Likewise, the debate over the dangers of tackling over the past few seasons has also framed in this jingoistic manner - the likes of 'Big' Sam Allardyce and Steve Bruce are on one side defending the rugged Englishness of the Premier League and weak foreigners like Arsène Wenger and Rafa Benitez are on the other undermining our way of life.
And, if you're called Alan Shearer or Mark Lawrenson it's OK to say that back in the day you'd have punched a team mate for wearing a snood, yet the same pundits shake their heads in disgust at Mario Ballotelli a young, black lad from Italy with a violent temperament.
In Why England Lose, Simon Kuper and Stefan Szymanski argue the game itself overtly clings to certain aspects of it working class roots. This leads to a wilful exclusion of the middle classes from the sport and an overt anti-intellectualism (such as a rejection of tactics and coaching qualifications) which in turn weakens the depth and quality of the talent pool available to the national team.
As it's from that limited pool of players that most pundits are drawn, it's little wonder that their analysis of the game is both limited and increasingly at odds with the sports' growing middle class audience, the anti-intellectualism manifesting itself in the studio, with the likes of Shearer happily admitting he knew nothing of Hatem Ben Arfa when the player joined Newcastle or unashamedly confusing David Villa and David Silva.

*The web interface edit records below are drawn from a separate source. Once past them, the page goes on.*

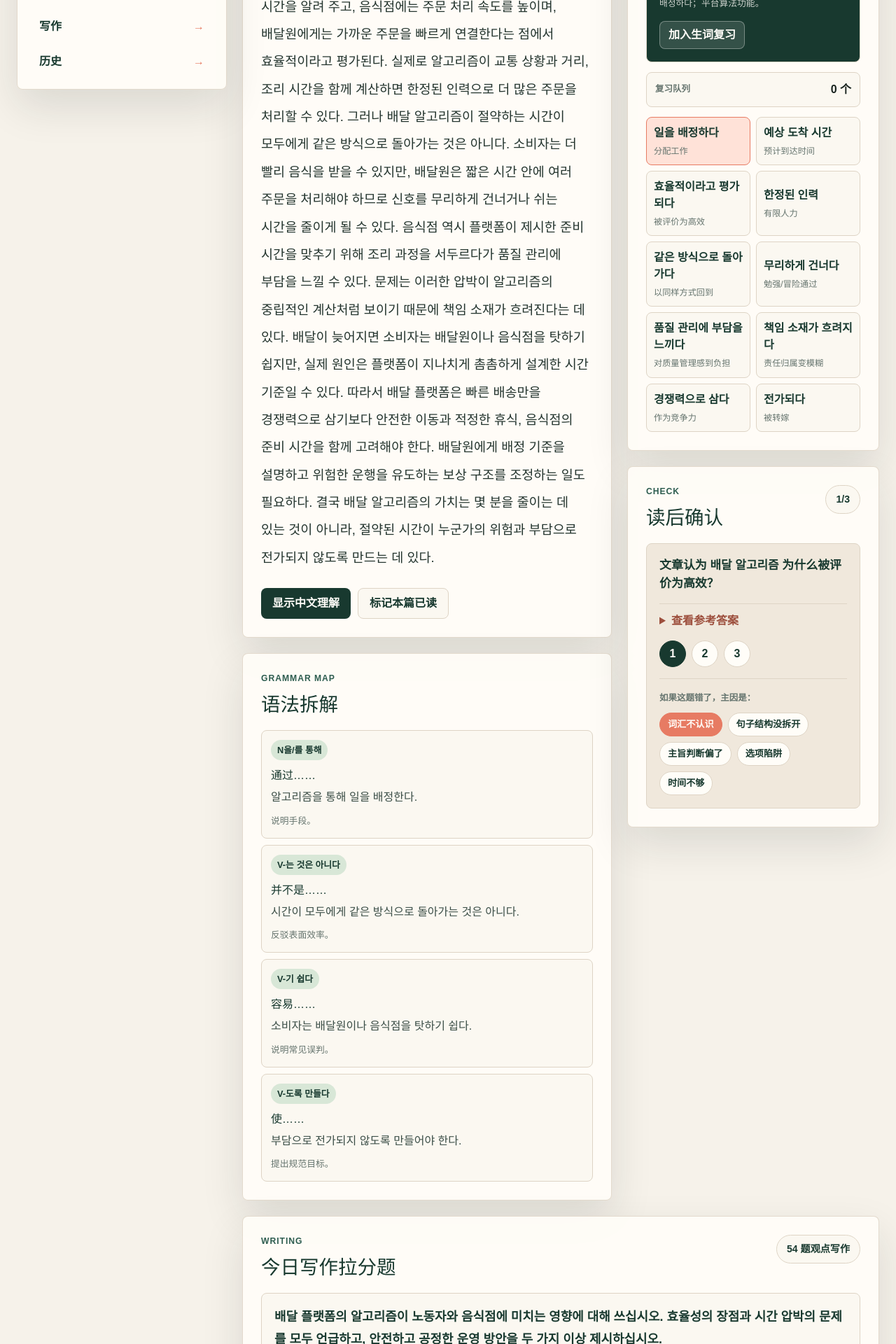
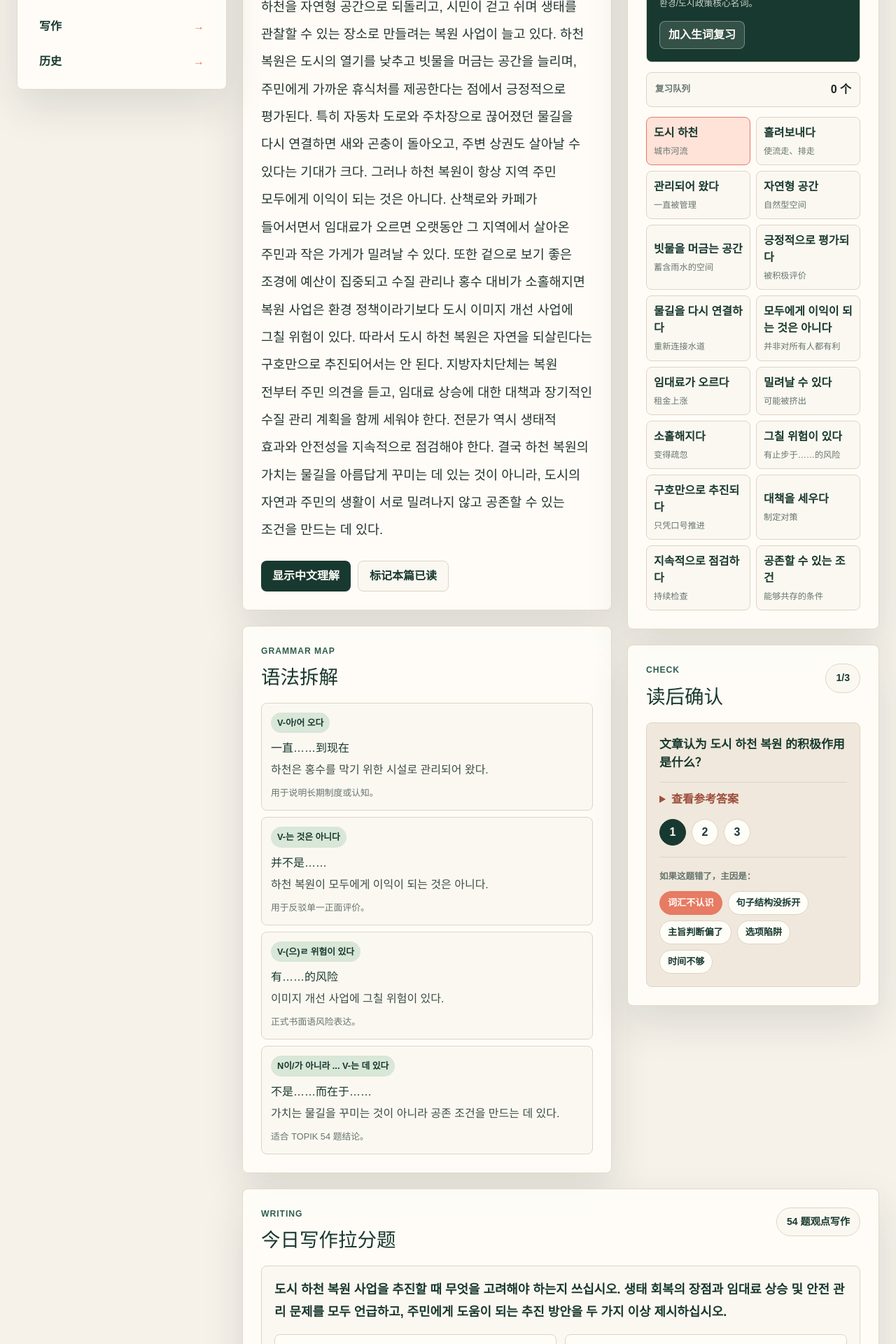
Before and after one commit to adia1223/daily-topik-lab, a Next.js app: page / in a window 1280 px wide. Shown: the part 880-2800 px from the top of the page at 70% size. Built offline with nearby package versions, Linux system fonts and the light colour scheme.

Commit message:
Add 2026-08-18 TOPIK reading

```diff
--- a/app/page.tsx
+++ b/app/page.tsx
@@ -2337,7 +2337,7 @@ const august16Reading: DailyReading = {
   },
 };
 
-const todayReading: DailyReading = {
+const august17Reading: DailyReading = {
   id: "2026-08-17-food-delivery-algorithm",
   date: "2026-08-17",
   title: "배달 알고리즘은 누구의 시간을 절약하는가",
@@ -2383,8 +2383,61 @@ const todayReading: DailyReading = {
   },
 };
 
+const todayReading: DailyReading = {
+  id: "2026-08-18-river-restoration-policy",
+  date: "2026-08-18",
+  title: "도시 하천 복원은 누구를 위한 정책인가",
+  level: "TOPIK II 5-6级",
+  topic: "环境 / 公共政策",
+  estimatedTime: "18 分钟",
+  korean:
+    "도시 하천은 오랫동안 물을 빠르게 흘려보내 홍수를 막기 위한 시설로 관리되어 왔다. 그러나 최근에는 콘크리트로 덮인 하천을 자연형 공간으로 되돌리고, 시민이 걷고 쉬며 생태를 관찰할 수 있는 장소로 만들려는 복원 사업이 늘고 있다. 하천 복원은 도시의 열기를 낮추고 빗물을 머금는 공간을 늘리며, 주민에게 가까운 휴식처를 제공한다는 점에서 긍정적으로 평가된다. 특히 자동차 도로와 주차장으로 끊어졌던 물길을 다시 연결하면 새와 곤충이 돌아오고, 주변 상권도 살아날 수 있다는 기대가 크다. 그러나 하천 복원이 항상 지역 주민 모두에게 이익이 되는 것은 아니다. 산책로와 카페가 들어서면서 임대료가 오르면 오랫동안 그 지역에서 살아온 주민과 작은 가게가 밀려날 수 있다. 또한 겉으로 보기 좋은 조경에 예산이 집중되고 수질 관리나 홍수 대비가 소홀해지면 복원 사업은 환경 정책이라기보다 도시 이미지 개선 사업에 그칠 위험이 있다. 따라서 도시 하천 복원은 자연을 되살린다는 구호만으로 추진되어서는 안 된다. 지방자치단체는 복원 전부터 주민 의견을 듣고, 임대료 상승에 대한 대책과 장기적인 수질 관리 계획을 함께 세워야 한다. 전문가 역시 생태적 효과와 안전성을 지속적으로 점검해야 한다. 결국 하천 복원의 가치는 물길을 아름답게 꾸미는 데 있는 것이 아니라, 도시의 자연과 주민의 생활이 서로 밀려나지 않고 공존할 수 있는 조건을 만드는 데 있다.",
+  chinese:
+    "城市河流长期以来被作为快速排水、防止洪水的设施来管理。然而，最近把被混凝土覆盖的河流恢复为自然型空间，并使其成为市民散步、休息、观察生态场所的修复项目正在增加。河流修复能降低城市热度、增加吸收雨水的空间，并为居民提供近处休息地，因此受到积极评价。尤其是重新连接曾被汽车道路和停车场切断的水流后，人们期待鸟类和昆虫回归，周边商圈也可能恢复活力。然而，河流修复并不总是让所有当地居民受益。随着散步道和咖啡馆进入，如果租金上涨，长期居住在该地区的居民和小店可能被挤出。此外，如果预算集中在表面好看的景观上，而忽视水质管理或防洪准备，修复项目就有可能止步于城市形象改善，而不是环境政策。因此，城市河流修复不应只凭“恢复自然”的口号推进。地方政府应从修复前就听取居民意见，同时制定应对租金上涨的对策和长期水质管理计划。专家也应持续检查生态效果和安全性。归根结底，河流修复的价值不在于把水道装点得漂亮，而在于创造城市自然与居民生活不互相排挤、能够共存的条件。",
+  tokens: [
+    { korean: "도시 하천", reading: "do-si ha-cheon", meaning: "城市河流", grammar: "명사", note: "환경/도시政策核心名词。" },
+    { korean: "흘려보내다", reading: "heul-lyeo-bo-nae-da", meaning: "使流走、排走", grammar: "동사", note: "说明过去治水功能。" },
+    { korean: "관리되어 왔다", reading: "gwal-li-doe-eo wat-da", meaning: "一直被管理", grammar: "피동 + V-아/어 오다", note: "表示长期延续的管理方式。" },
+    { korean: "자연형 공간", reading: "ja-yeon-hyeong gong-gan", meaning: "自然型空间", grammar: "명사", note: "复原政策目标。" },
+    { korean: "빗물을 머금는 공간", reading: "bin-mu-reul meo-geum-neun gong-gan", meaning: "蓄含雨水的空间", grammar: "V-는 N", note: "머금다 原形；说明防洪和生态功能。" },
+    { korean: "긍정적으로 평가되다", reading: "geung-jeong-jeo-geu-ro pyeong-ga-doe-da", meaning: "被积极评价", grammar: "피동", note: "引出政策优点。" },
+    { korean: "물길을 다시 연결하다", reading: "mul-gi-reul da-si yeon-gyeol-ha-da", meaning: "重新连接水道", grammar: "동사구", note: "说明生态恢复方式。" },
+    { korean: "모두에게 이익이 되는 것은 아니다", reading: "mo-du-e-ge i-i-gi doe-neun geo-seun a-ni-da", meaning: "并非对所有人都有利", grammar: "V-는 것은 아니다", note: "文章转折核心句。" },
+    { korean: "임대료가 오르다", reading: "im-dae-ryo-ga o-reu-da", meaning: "租金上涨", grammar: "동사", note: "城市更新副作用。" },
+    { korean: "밀려날 수 있다", reading: "mil-lyeo-nal su it-da", meaning: "可能被挤出", grammar: "피동 + V-(으)ㄹ 수 있다", note: "说明原住民和小店风险。" },
+    { korean: "소홀해지다", reading: "so-hol-hae-ji-da", meaning: "变得疏忽", grammar: "A-아/어지다", note: "管理弱化表达。" },
+    { korean: "그칠 위험이 있다", reading: "geu-chil wi-heo-mi it-da", meaning: "有止步于……的风险", grammar: "V-(으)ㄹ 위험이 있다", note: "批评表面化项目。" },
+    { korean: "구호만으로 추진되다", reading: "gu-ho-man-eu-ro chu-jin-doe-da", meaning: "只凭口号推进", grammar: "N만으로 + 피동", note: "警惕政策口号化。" },
+    { korean: "대책을 세우다", reading: "dae-chae-geul se-u-da", meaning: "制定对策", grammar: "동사구", note: "政策方案表达。" },
+    { korean: "지속적으로 점검하다", reading: "ji-sok-jeo-geu-ro jeom-geom-ha-da", meaning: "持续检查", grammar: "부사 + 동사", note: "专家责任。" },
+    { korean: "공존할 수 있는 조건", reading: "gong-jon-hal su it-neun jo-geon", meaning: "能够共存的条件", grammar: "V-(으)ㄹ 수 있는 N", note: "结论中的规范目标。" },
+  ],
+  grammarPoints: [
+    { pattern: "V-아/어 오다", meaning: "一直……到现在", example: "하천은 홍수를 막기 위한 시설로 관리되어 왔다.", note: "用于说明长期制度或认知。" },
+    { pattern: "V-는 것은 아니다", meaning: "并不是……", example: "하천 복원이 모두에게 이익이 되는 것은 아니다.", note: "用于反驳单一正面评价。" },
+    { pattern: "V-(으)ㄹ 위험이 있다", meaning: "有……的风险", example: "이미지 개선 사업에 그칠 위험이 있다.", note: "正式书面语风险表达。" },
+    { pattern: "N이/가 아니라 ... V-는 데 있다", meaning: "不是……而在于……", example: "가치는 물길을 꾸미는 것이 아니라 공존 조건을 만드는 데 있다.", note: "适合 TOPIK 54 题结论。" },
+  ],
+  quiz: [
+    { question: "文章认为 도시 하천 복원 的积极作用是什么？", answer: "它可以降低城市热度、增加蓄含雨水的空间、提供休息场所，并恢复生态连接。" },
+    { question: "为什么河流修复可能不一定惠及所有居民？", answer: "因为散步道和咖啡馆进入后可能推高租金，使长期居民和小店被挤出。" },
+    { question: "作者认为地方政府应怎样推进河流修复？", answer: "应提前听取居民意见，同时制定租金上涨对策、长期水质管理计划，并持续检查生态效果和安全性。" },
+  ],
+  writingDrill: {
+    type: "54 题观点写作",
+    prompt: "도시 하천 복원 사업을 추진할 때 무엇을 고려해야 하는지 쓰십시오. 생태 회복의 장점과 임대료 상승 및 안전 관리 문제를 모두 언급하고, 주민에게 도움이 되는 추진 방안을 두 가지 이상 제시하십시오.",
+    checklist: ["생태 회복", "휴식 공간", "임대료 상승", "수질 관리", "주민 의견"],
+    sentenceBank: [
+      "도시 하천 복원은 생태를 회복하고 주민에게 가까운 휴식 공간을 제공한다는 장점이 있다.",
+      "그러나 임대료 상승이나 수질 관리 부족이 발생하면 주민 생활에 부담이 될 수 있다.",
+      "따라서 지방자치단체는 주민 의견을 듣고 장기적인 관리 계획과 생활 대책을 함께 마련해야 한다.",
+    ],
+  },
+};
+
 const readingArchive: DailyReading[] = [
   todayReading,
+  august17Reading,
   august16Reading,
   august15Reading,
   august14Reading,
```
Also changed, not shown: 1 other file (tests, documents, lock files or other folders).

Conversely cricket has historically developed as a sport for the upper and middle classes, but significantly the division between 'gentlemen' (unpaid, upper-class participants) and 'players' (paid, working-class participants) began to blur in 1952 when Len Hutton became the first professional captain of England (a move broadly approved by the Press). The divisions broke down completely in the late-Seventies when Kerry Packer established World Series Cricket, in part because it was perceived players were not paid a living wage.
The impact can be seen in the Sky commentary box where university-educated Nasser Hussain (Durham) and Michael Atherton (Cambridge) sit comfortably alongside David Gower (who dropped out of University College after six months) and state-educated David Lloyd and Sir Ian Botham (who left school at 15).
After a night out with Beefy, the boys are ready for work
There is a further reason for this easy integration; cricket is a more multi-cultural and open-minded game than football. International cricketers spend months touring abroad and while this can take a heavy personal toll, it also opens their outlook to other cultures in a way English footballers rarely, if ever, experience which means in the main the game lacks the fear of 'the new' or 'the foreign' - cricket commetary is not weighed down by the racial stereotyping found in football coverage.
The game in this country also has a long history and little problem of utilising foreign-born players including, among others, Basil D'Oliveira in the Sixties to Jonathan Trott and Kevin Pietersen today. In fact when England took to the field against New Zealand at Christchurch in January 1992 seven of the XI were born outside England.
It's a selection policy employed by many other countries in football but which causes huge concern within the FA and the tabloid Press. Perhaps, not for the first time, it is English football that needs to re-adjust its outlook.
It is also significant that cricket, at least at the highest level, requires a specialised set of skills and deep tactical understanding. On any given day the weather, state of the pitch or even the state of the ball can influence the outcome. This means ex-players are able to provide a level of informed, enlightening analysis which escapes their football counterparts.
The sad reality seems to be that if we want football punditry to change, then the game itself has to develop but for now we're all going to have to keep watching Match of the Day with the sound off.